Applying the Steve Jobs Lesson to Politics
Posted on October 6, 2011We are all going to hear a lot of stories about Steve Jobs and his impact on our daily lives. How are kids can figure out the iPad before we can. How Grandma is truly hip with her new iPhone. And all of the other really cool family stories. (By the way, I am writing this on an iMac, which I love).
There are plenty of questions raised by the death of Steve Jobs:
- Why can’t we find a cure for pancreatic cancer?
- What happens now to Apple?
- Who is the next truly great American innovator?
All these questions can and will be answered by somebody else.
I want to talk briefly today about what the political class can learn from Steve Jobs.
Jobs' central insight was that he believed that the technology had to be transformed to appeal to the mass market. He didn’t dumb down his technology and he didn’t require the public to somehow learn a bunch of new stuff so that they could use his products.
What he did do was connect cool products with average people in such a way as to elevate the lives of average Americans while still making products that were both innovative and earth-shattering.
And most importantly, he brought the world of technology to the world at large, taking it out of the domain of experts, hobbyists and techno-geeks, and bringing into the consumer world.
That needs to happen to politics.
Somehow, our political debates need to be transformed so they are not dominated by the whims of narrow ideological interests and instead brought to the attention of the vast middle of the country.
Like technology, our political system is complex and opaque, sometimes purposefully so. And unfortunately, when our political class chooses to engage the public, it usually does so by dumbing down the process, through 30-second ads and robo-calls.
What we need is a Steve Jobs figure who can spend some quality time thinking about how to demystify politics without unnecessarily dumbing it down.
Technology must play a role in this transformation of our political culture.
Whether it is through a new iPhone or Android application, a new game console by Xbox, or through Facebook and Twitter, the American people must become better informed about the choices we face as a country, about the legislative process, about the Constitution, and about the many different opinions held by our collective body politic. It wouldn’t hurt if we could all learn a few more things about the world’s economics and our strategic interests internationally.

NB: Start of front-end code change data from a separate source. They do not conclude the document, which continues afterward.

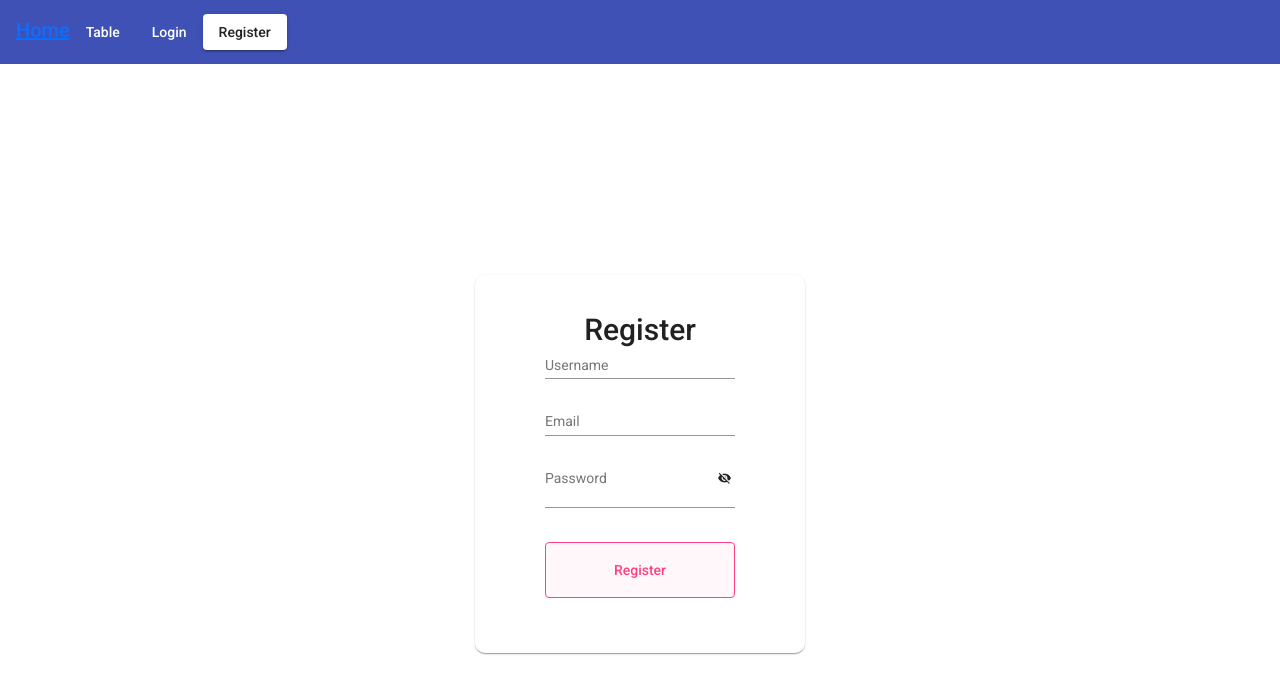
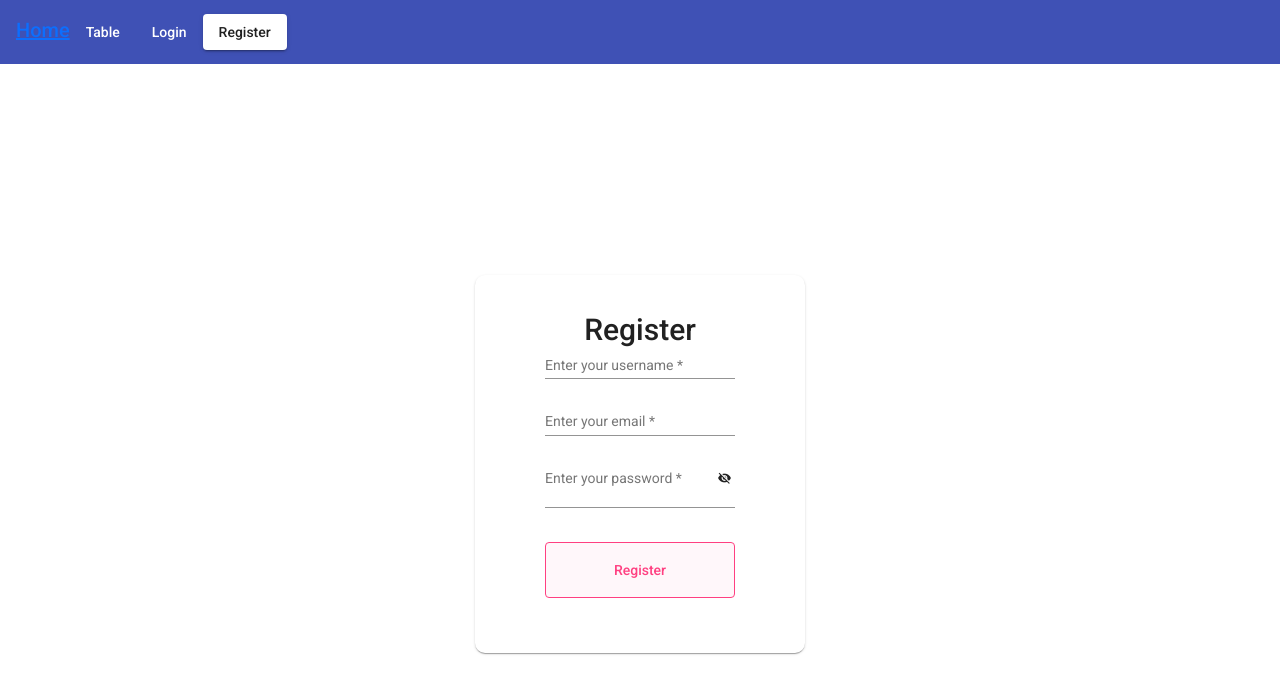
Before and after one commit to Geethanjali12/Angular-Task-01, an Angular app: page /register in a window 1280 px wide. Shown: the top 694 px of the page. Built offline with nearby package versions, Linux system fonts and the light colour scheme.

Commit message:
validation

```diff
--- a/src/app/login/login.component.html
+++ b/src/app/login/login.component.html
@@ -8,11 +8,15 @@
     <form class="example-form">
       <mat-card-content>
         <mat-form-field class="example-full-width">
-          <input matInput placeholder="Username">
-        </mat-form-field>
+          <mat-label>Enter your email</mat-label>
+          <input matInput placeholder="pat@example.com" [formControl]="email" required>
+          <mat-error *ngIf="email.invalid">{{getErrorMessage()}}</mat-error>
+              </mat-form-field>
 
         <mat-form-field class="example-full-width">
-          <input matInput placeholder="Password">
+          <mat-label>Enter your password</mat-label>
+          <input matInput placeholder="password" [formControl]="password" required>
+          <mat-error *ngIf="password.invalid">{{getErrorMessage()}}</mat-error>
           <input matInput [type]="hide ? 'Password' : 'text'">
           <button mat-icon-button matSuffix (click)="hide = !hide" [attr.aria-label]="'Hide password'" [attr.aria-pressed]="hide">
             <mat-icon>{{hide ? 'visibility_off' : 'visibility'}}</mat-icon>
@@ -20,7 +24,5 @@
         </mat-form-field>
       </mat-card-content>
       <button mat-stroked-button color="accent" class="btn-block">Sign-in</button>
-    </form>
-  </mat-card>
-
-</div>
+</form>
+</mat-card>
--- a/src/app/login/login.component.ts
+++ b/src/app/login/login.component.ts
@@ -1,5 +1,5 @@
 import { Component, OnInit } from '@angular/core';
-import {FormControl, Validators} from '@angular/forms';
+import { FormControl, Validators} from '@angular/forms';
 
 @Component({
   selector: 'app-login',
@@ -7,14 +7,18 @@ import {FormControl, Validators} from '@angular/forms';
   styleUrls: ['./login.component.css']
 })
 export class LoginComponent implements OnInit {
-
-  hide = true;
-
-
-
-
-
   ngOnInit(): void {
   }
 
+  hide = true;
+  email = new FormControl('', [Validators.required, Validators.email]);
+  password = new FormControl('', [Validators.required, Validators.minLength(6)]);
+
+  getErrorMessage() {
+    if (this.email.hasError('required')) {
+      return 'You must enter a value';
+    }
+
+    return this.email.hasError('email') ? 'Not a valid email' : '';
+  }
 }
--- a/src/app/register/register.component.html
+++ b/src/app/register/register.component.html
@@ -8,15 +8,20 @@
 
       <mat-card-content>
         <mat-form-field class="example-full-width">
-          <input matInput placeholder="Username">
-        </mat-form-field>
+          <mat-label>Enter your username</mat-label>
+          <input matInput placeholder="username" [formControl]="username" required>
+          <mat-error *ngIf="username.invalid">{{getErrorMessage()}}</mat-error></mat-form-field>
 
         <mat-form-field class="example-full-width">
-          <input matInput placeholder="Email">
-        </mat-form-field>
+          <mat-label>Enter your email</mat-label>
+          <input matInput placeholder="pat@example.com" [formControl]="email" required>
+          <mat-error *ngIf="email.invalid">{{getErrorMessage()}}</mat-error>
+              </mat-form-field>
 
         <mat-form-field class="example-full-width">
-          <input matInput placeholder="Password">
+          <mat-label>Enter your password</mat-label>
+          <input matInput placeholder="password" [formControl]="password" required>
+          <mat-error *ngIf="password.invalid">{{getErrorMessage()}}</mat-error>
           <input matInput [type]="hide ? 'Password' : 'text'">
           <button mat-icon-button matSuffix (click)="hide = !hide" [attr.aria-label]="'Hide password'" [attr.aria-pressed]="hide">
             <mat-icon>{{hide ? 'visibility_off' : 'visibility'}}</mat-icon>
--- a/src/app/register/register.component.ts
+++ b/src/app/register/register.component.ts
@@ -1,4 +1,5 @@
 import { Component, OnInit } from '@angular/core';
+import { FormControl, Validators} from '@angular/forms';
 
 @Component({
   selector: 'app-register',
@@ -7,9 +8,19 @@ import { Component, OnInit } from '@angular/core';
 })
 export class RegisterComponent implements OnInit {
 
-  hide = true;
-
   ngOnInit(): void {
   }
 
+  hide = true;
+  username = new FormControl('', [Validators.required]);
+  email = new FormControl('', [Validators.required, Validators.email]);
+  password = new FormControl('', [Validators.required, Validators.minLength(6)]);
+
+  getErrorMessage() {
+    if (this.email.hasError('required')) {
+      return 'You must enter a value';
+    }
+
+    return this.email.hasError('email') ? 'Not a valid email' : '';
+  }
 }
```
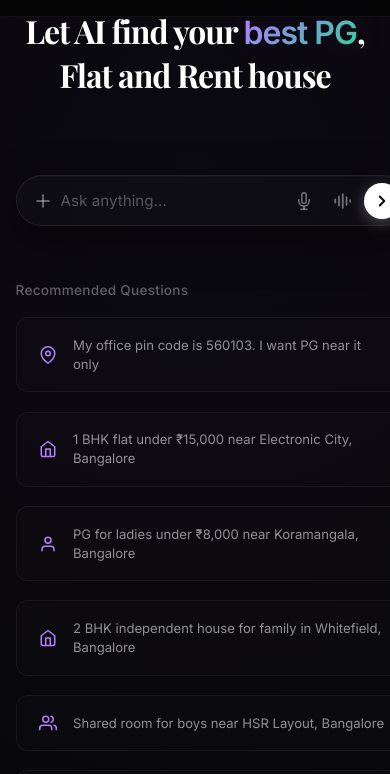
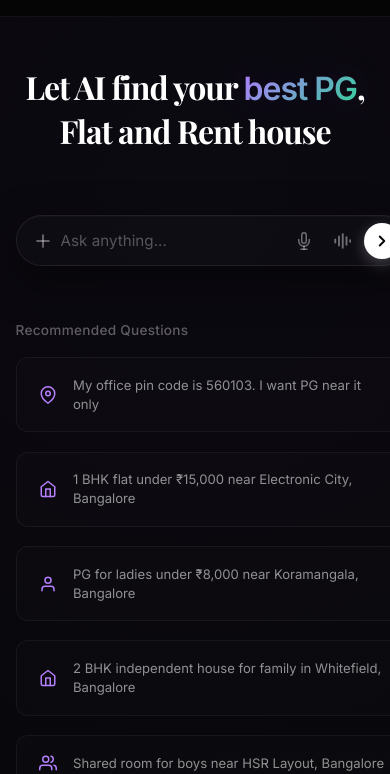
Before and after one commit to Ankushpanday1/KirayaPe, a website built with Vite: page flat-finder.html in a window 390 px wide. Shown: the part 70-844 px from the top of the page. Built offline with nearby package versions, Linux system fonts and the light colour scheme; a web font is replaced by a local one.

Commit message:
fix(layout): adjust mobile header spacing and remove main tag vertical centering to enable scrolling

```diff
--- a/flat-finder.html
+++ b/flat-finder.html
@@ -812,6 +812,10 @@
                 border-bottom: 1px solid rgba(255, 255, 255, 0.05) !important;
             }
 
+            .hero-section {
+                padding: 8.5rem 6% 2rem 6% !important;
+            }
+
             .menu-toggle {
                 display: flex;
             }
@@ -974,7 +978,7 @@
         </header>
 
         <!-- Main Content Area -->
-        <main style="flex: 1; display: flex; flex-direction: column; justify-content: center; gap: 2rem;">
+        <main style="flex: 1; display: flex; flex-direction: column; justify-content: flex-start; gap: 2rem;">
             <!-- Hero / Title -->
             <section class="hero-section">
                 <h1 class="section-heading">Let AI find your <span class="highlight">best PG</span>, Flat and Rent house</h1>
```
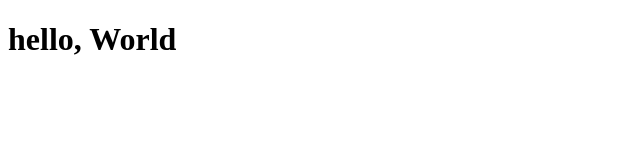
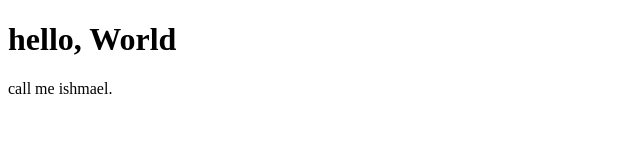
Before and after one commit to Irene503/assign1, a plain HTML site: page index.html in a window 1280 px wide. Shown: the whole page, without its empty margins (0-640 px from the left). Drawn offline with Linux system fonts and the light colour scheme.

Commit message:
added p element

```diff
--- a/index.html
+++ b/index.html
@@ -8,5 +8,7 @@
 </head>
 <body>
     <h1>hello, World</h1>
+    <p>call me ishmael.</p>
+
 </body>
 </html>
```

Jobs was brilliant at bringing technology to the people. Who will be the person who will bring politics back to the people?